This fall, Sandy was fortunate to perform in a trio with percussionist Tatsuya Nakatani and dancer Y.E.Torres, and in a duo with electronic musician J.D. Emmanuel. Sandy and Damon Smith have been practicing, recording and performing together and in larger groups since their first time duo at the Houston concert series of the same name (First Time Duos).
Thomas Helton is a composer and bassist who writes and performs music in both solo and ensemble settings.
As a composer Mr. Helton was awarded a Houston Arts Alliance Individual Artist Fellowship Grant in 2007 for the commission and premiere of a new work for fifteen-piece ensemble, the Torture Chamber Ensemble. He was awarded an artist residency for the commission and premiere of Pride from DiverseWorks ArtSpace in Houston in October 2004, a work for ten-piece ensemble and video projection created in collaboration with video artist Maria del Carmen Montoya. Other new music commissions include 5 works for the Michele Brangwen Dance Ensemble. Desesperados (2005), a suite of tangos, is featured on Houston Public Radio’s CD The Best of the Front Row. Black Rain (2005), a work for saxophone, guitar, string bass, percussion and dancers, was chosen to be performed as part of FotoFest’s 2006 Biennial dedicated to the themes of The Earth and Artists Responding to Violence.
As a bassist, Thomas Helton performs with his own ensemble, The Core Trio, as well as with many celebrated jazz and free improv artists including Tim Hagans Milt Jackson, Daniel Carter, Monty Alexander, Frank Gratowski and Ernie Watts. He recently performed the music of Tim Hagans as a guest artist with Sweden’s Norrbotten Big Band. He was also featured at the 2009 ISB Bass Convention curated by Mark Dresser. Thomas has released three CD’s: Doublebass; Experimentations in Minimalism; and Saga. All three have received positive reviews in the press in both in the U.S. and Europe.

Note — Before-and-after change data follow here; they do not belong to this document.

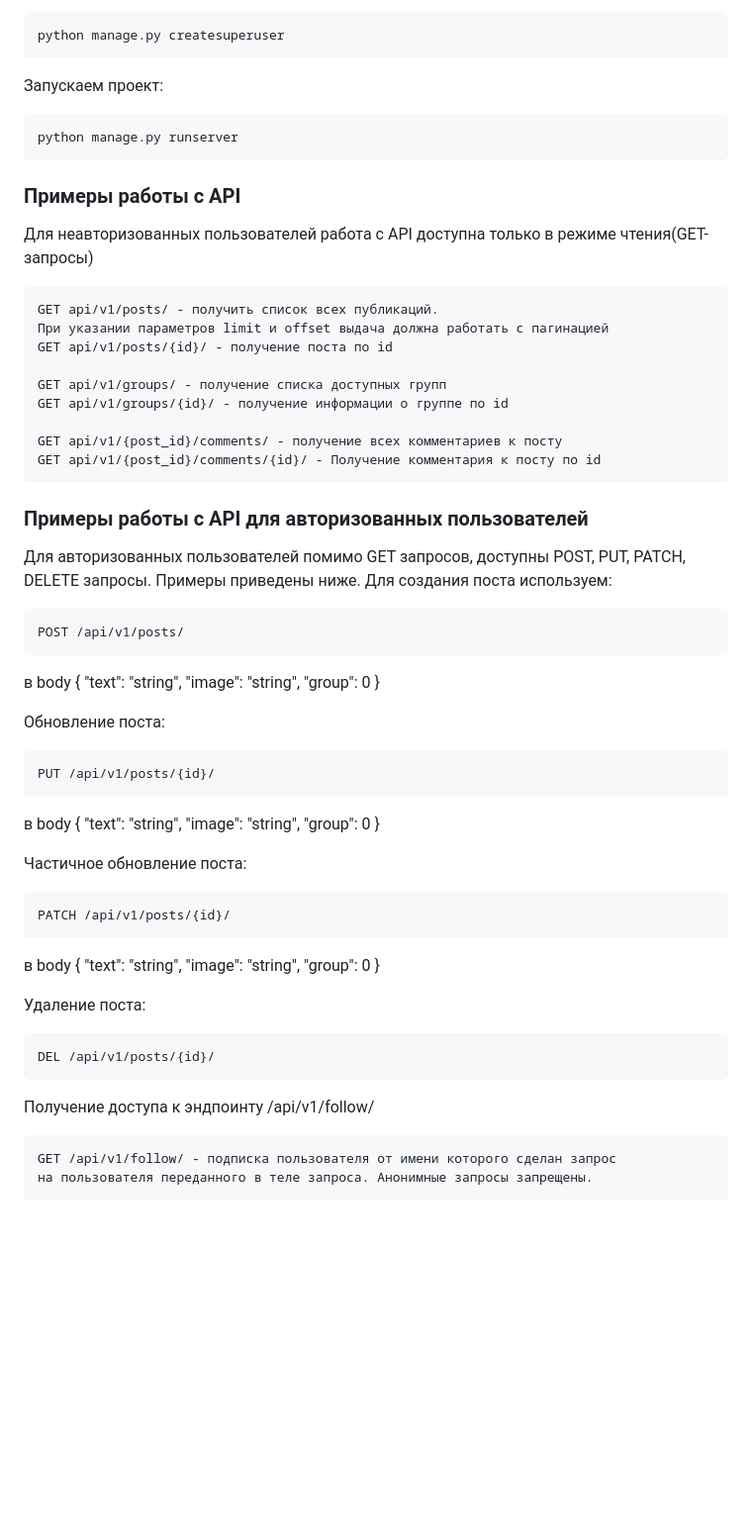
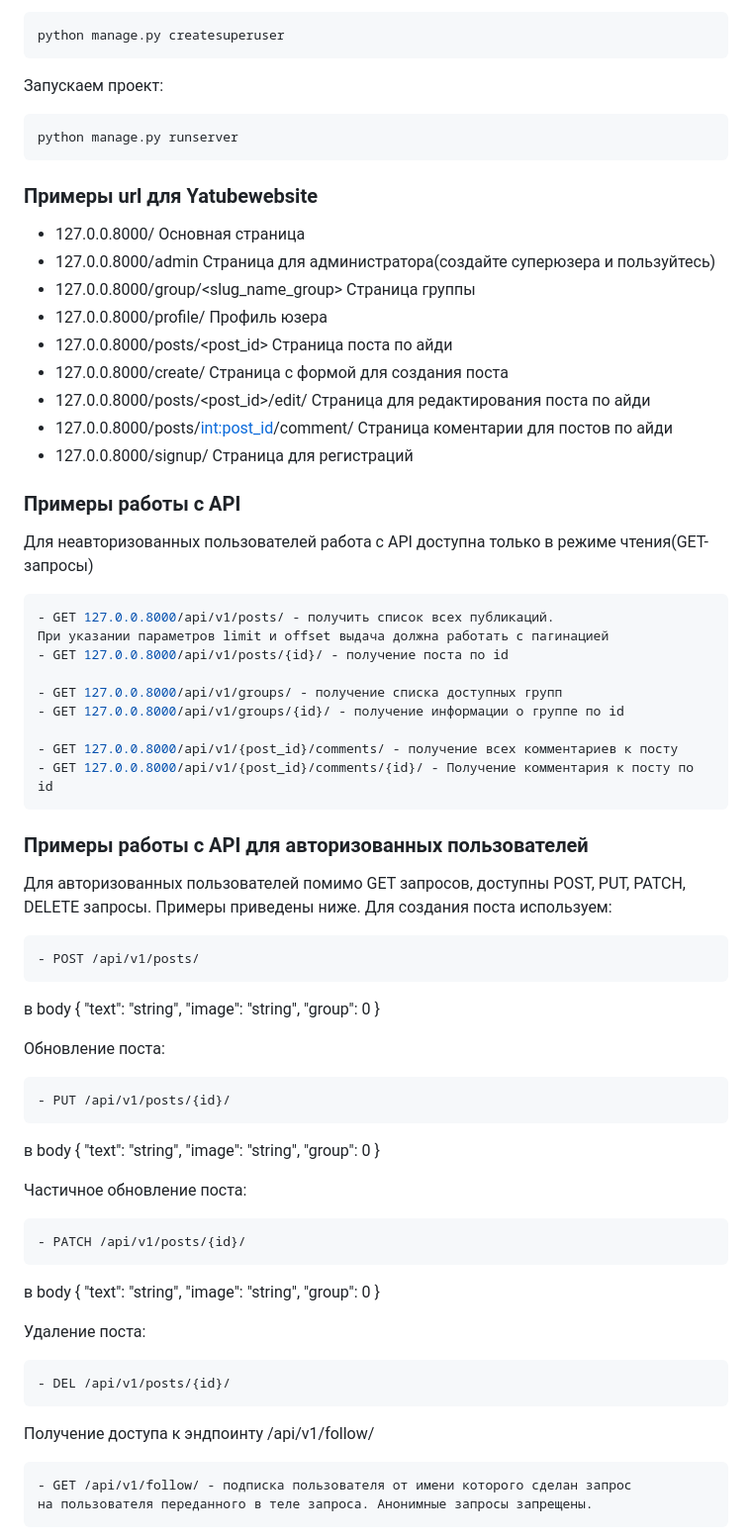
Before and after one commit to Sharumario/Yatube-Website-API, a Markdown page: README.md, the part around one of its changes. Shown at 99% size. GitHub-like rendering; blank space fills up the shorter version.

````diff
--- a/README.md
+++ b/README.md
@@ -45,25 +45,35 @@ python manage.py createsuperuser
 ```bash
 python manage.py runserver
 ```
+### Примеры url для Yatubewebsite
+- 127.0.0.8000/ Основная страница
+- 127.0.0.8000/admin Страница для администратора(создайте суперюзера и пользуйтесь)
+- 127.0.0.8000/group/<slug_name_group> Страница группы
+- 127.0.0.8000/profile/<username> Профиль юзера
+- 127.0.0.8000/posts/<post_id> Страница поста по айди
+- 127.0.0.8000/create/ Страница с формой для создания поста
+- 127.0.0.8000/posts/<post_id>/edit/ Страница для редактирования поста по айди
+- 127.0.0.8000/posts/<int:post_id>/comment/ Страница коментарии для постов по айди
+- 127.0.0.8000/signup/ Страница для регистраций
 ### Примеры работы с API
 Для неавторизованных пользователей работа с API доступна только в режиме чтения(GET-запросы)
 ```bash
-GET api/v1/posts/ - получить список всех публикаций.
+- GET 127.0.0.8000/api/v1/posts/ - получить список всех публикаций.
 При указании параметров limit и offset выдача должна работать с пагинацией
-GET api/v1/posts/{id}/ - получение поста по id
+- GET 127.0.0.8000/api/v1/posts/{id}/ - получение поста по id
 
-GET api/v1/groups/ - получение списка доступных групп
-GET api/v1/groups/{id}/ - получение информации о группе по id
+- GET 127.0.0.8000/api/v1/groups/ - получение списка доступных групп
+- GET 127.0.0.8000/api/v1/groups/{id}/ - получение информации о группе по id
 
-GET api/v1/{post_id}/comments/ - получение всех комментариев к посту
-GET api/v1/{post_id}/comments/{id}/ - Получение комментария к посту по id
+- GET 127.0.0.8000/api/v1/{post_id}/comments/ - получение всех комментариев к посту
+- GET 127.0.0.8000/api/v1/{post_id}/comments/{id}/ - Получение комментария к посту по id
 ```
 ### Примеры работы с API для авторизованных пользователей
 Для авторизованных пользователей помимо GET запросов, доступны POST, PUT, PATCH, DELETE запросы.
 Примеры приведены ниже.
 Для создания поста используем:
 ```bash
-POST /api/v1/posts/
+- POST /api/v1/posts/
 ```
 в body
 {
@@ -74,7 +84,7 @@ POST /api/v1/posts/
 
 Обновление поста:
 ```bash
-PUT /api/v1/posts/{id}/
+- PUT /api/v1/posts/{id}/
 ```
 в body
 {
@@ -85,7 +95,7 @@ PUT /api/v1/posts/{id}/
 
 Частичное обновление поста:
 ```bash
-PATCH /api/v1/posts/{id}/
+- PATCH /api/v1/posts/{id}/
 ```
 в body
 {
@@ -96,11 +106,11 @@ PATCH /api/v1/posts/{id}/
 
 Удаление поста:
 ```bash
-DEL /api/v1/posts/{id}/
+- DEL /api/v1/posts/{id}/
 ```
 Получение доступа к эндпоинту /api/v1/follow/
 ```bash
-GET /api/v1/follow/ - подписка пользователя от имени которого сделан запрос
+- GET /api/v1/follow/ - подписка пользователя от имени которого сделан запрос
 на пользователя переданного в теле запроса. Анонимные запросы запрещены.
 ```
 - Авторизованные пользователи могут создавать посты,
````
Also changed, not shown: other parts of README.md (+2 -2 lines).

In the spring of 2010 Thomas spent 3 month at the TAKT Artist residency in Berlin, Germany. While there he performed at many of the city’s avant-garde venues with local musicians, Simon Rose, Matthias Mueller, Klaus Kuervers, Chris Heenan and bassist Clayton Thomas. Upon returning to the USA, Thomas completed a very successful west coast tour. Among some of the performances were NORCAL Noisefest, USC Bakersfield, UNT and a special performance with bassist Damon Smith at Tex Gallery in Denton,TX.
Currently he is working on a new solo DVD collaboration with videographer Jonathan Jindra.
Jonathan Doyle came up in Chicago in the mid-90s, dividing time between making a living playing traditional R&B and performing the original compositions of many of Chicago’s young, emerging improvisors.
He moved to Austin in 2004 to pursue his love of American roots musics & acoustic performance. He performs most nights and has had the pleasure of playing with groups from Jason Adasiewicz & Josh Berman to Clarence Frogman Henry; from Willie Nelson & Asleep at the Wheel to the Boodle-Am Jug Band.